Directions
The full listing is to be returned exactly as given, but without pictures.

Data for the task

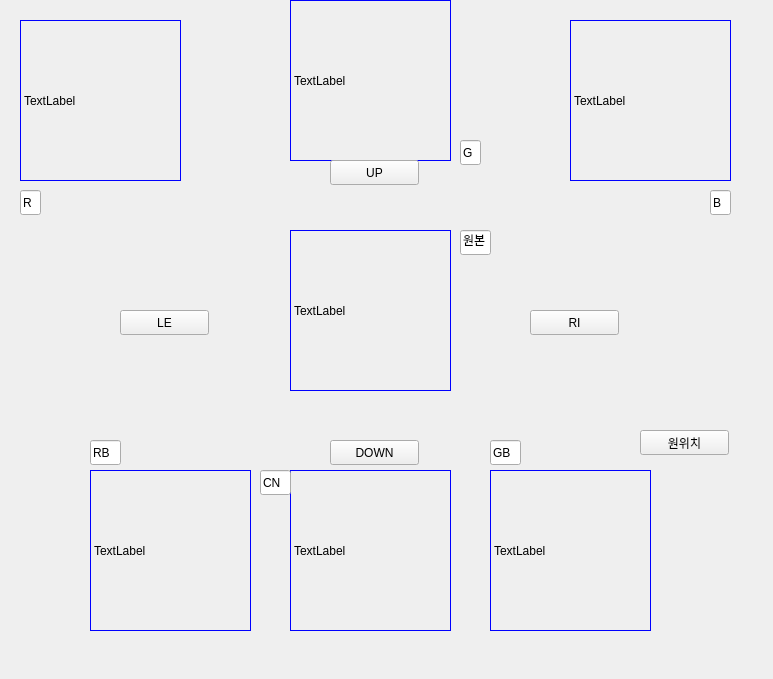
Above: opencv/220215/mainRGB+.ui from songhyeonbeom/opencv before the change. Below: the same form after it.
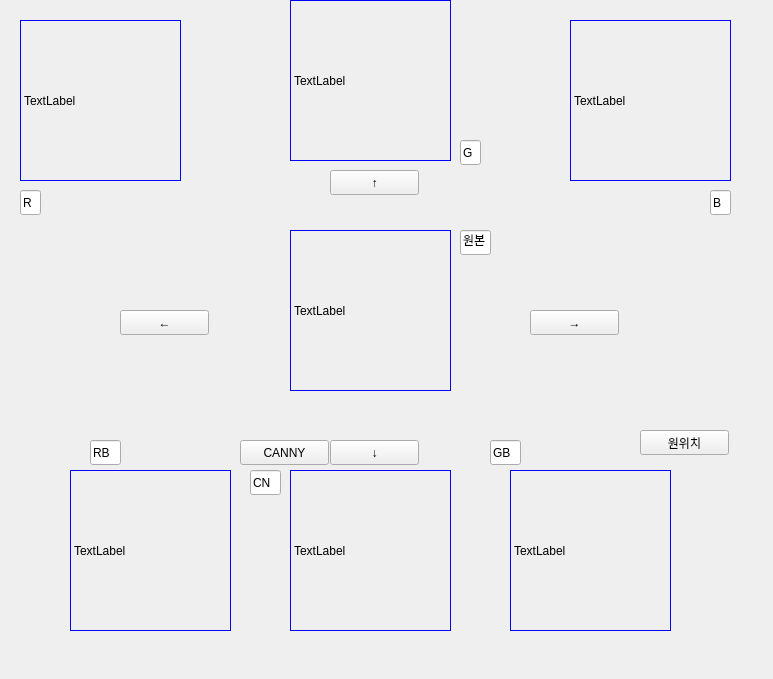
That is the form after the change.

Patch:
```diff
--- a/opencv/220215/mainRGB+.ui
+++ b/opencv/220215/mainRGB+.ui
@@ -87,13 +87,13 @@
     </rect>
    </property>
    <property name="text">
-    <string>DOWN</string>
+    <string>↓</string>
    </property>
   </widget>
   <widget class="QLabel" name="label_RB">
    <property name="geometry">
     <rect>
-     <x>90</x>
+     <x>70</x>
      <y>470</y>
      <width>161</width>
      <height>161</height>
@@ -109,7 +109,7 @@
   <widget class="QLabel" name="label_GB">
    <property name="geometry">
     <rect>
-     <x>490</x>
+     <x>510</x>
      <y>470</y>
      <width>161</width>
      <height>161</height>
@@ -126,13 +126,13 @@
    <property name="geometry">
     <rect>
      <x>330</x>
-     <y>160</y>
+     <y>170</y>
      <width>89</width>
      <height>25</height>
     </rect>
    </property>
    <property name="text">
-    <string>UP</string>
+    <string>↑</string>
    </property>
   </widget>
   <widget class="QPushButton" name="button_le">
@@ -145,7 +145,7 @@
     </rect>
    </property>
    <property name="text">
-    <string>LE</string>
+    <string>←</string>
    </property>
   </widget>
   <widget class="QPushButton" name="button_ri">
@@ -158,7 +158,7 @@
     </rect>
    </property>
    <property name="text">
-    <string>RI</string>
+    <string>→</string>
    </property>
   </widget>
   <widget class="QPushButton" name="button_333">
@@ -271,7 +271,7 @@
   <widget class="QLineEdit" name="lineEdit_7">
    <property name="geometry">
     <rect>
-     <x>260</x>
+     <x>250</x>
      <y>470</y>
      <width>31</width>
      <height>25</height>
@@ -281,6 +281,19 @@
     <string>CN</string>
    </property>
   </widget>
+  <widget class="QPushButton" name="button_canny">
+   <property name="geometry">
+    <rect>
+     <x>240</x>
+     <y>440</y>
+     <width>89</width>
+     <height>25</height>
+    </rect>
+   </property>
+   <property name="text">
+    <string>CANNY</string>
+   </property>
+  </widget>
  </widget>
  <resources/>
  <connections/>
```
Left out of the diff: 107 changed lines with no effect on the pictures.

Written solution
Above: opencv/220215/mainRGB+.ui from songhyeonbeom/opencv before the change. Below: the same form after it.
That is the form after the change.

Patch:
```diff
--- a/opencv/220215/mainRGB+.ui
+++ b/opencv/220215/mainRGB+.ui
@@ -87,13 +87,13 @@
     </rect>
    </property>
    <property name="text">
-    <string>DOWN</string>
+    <string>↓</string>
    </property>
   </widget>
   <widget class="QLabel" name="label_RB">
    <property name="geometry">
     <rect>
-     <x>90</x>
+     <x>70</x>
      <y>470</y>
      <width>161</width>
      <height>161</height>
@@ -109,7 +109,7 @@
   <widget class="QLabel" name="label_GB">
    <property name="geometry">
     <rect>
-     <x>490</x>
+     <x>510</x>
      <y>470</y>
      <width>161</width>
      <height>161</height>
@@ -126,13 +126,13 @@
    <property name="geometry">
     <rect>
      <x>330</x>
-     <y>160</y>
+     <y>170</y>
      <width>89</width>
      <height>25</height>
     </rect>
    </property>
    <property name="text">
-    <string>UP</string>
+    <string>↑</string>
    </property>
   </widget>
   <widget class="QPushButton" name="button_le">
@@ -145,7 +145,7 @@
     </rect>
    </property>
    <property name="text">
-    <string>LE</string>
+    <string>←</string>
    </property>
   </widget>
   <widget class="QPushButton" name="button_ri">
@@ -158,7 +158,7 @@
     </rect>
    </property>
    <property name="text">
-    <string>RI</string>
+    <string>→</string>
    </property>
   </widget>
   <widget class="QPushButton" name="button_333">
@@ -271,7 +271,7 @@
   <widget class="QLineEdit" name="lineEdit_7">
    <property name="geometry">
     <rect>
-     <x>260</x>
+     <x>250</x>
      <y>470</y>
      <width>31</width>
      <height>25</height>
@@ -281,6 +281,19 @@
     <string>CN</string>
    </property>
   </widget>
+  <widget class="QPushButton" name="button_canny">
+   <property name="geometry">
+    <rect>
+     <x>240</x>
+     <y>440</y>
+     <width>89</width>
+     <height>25</height>
+    </rect>
+   </property>
+   <property name="text">
+    <string>CANNY</string>
+   </property>
+  </widget>
  </widget>
  <resources/>
  <connections/>
```
Left out of the diff: 107 changed lines with no effect on the pictures.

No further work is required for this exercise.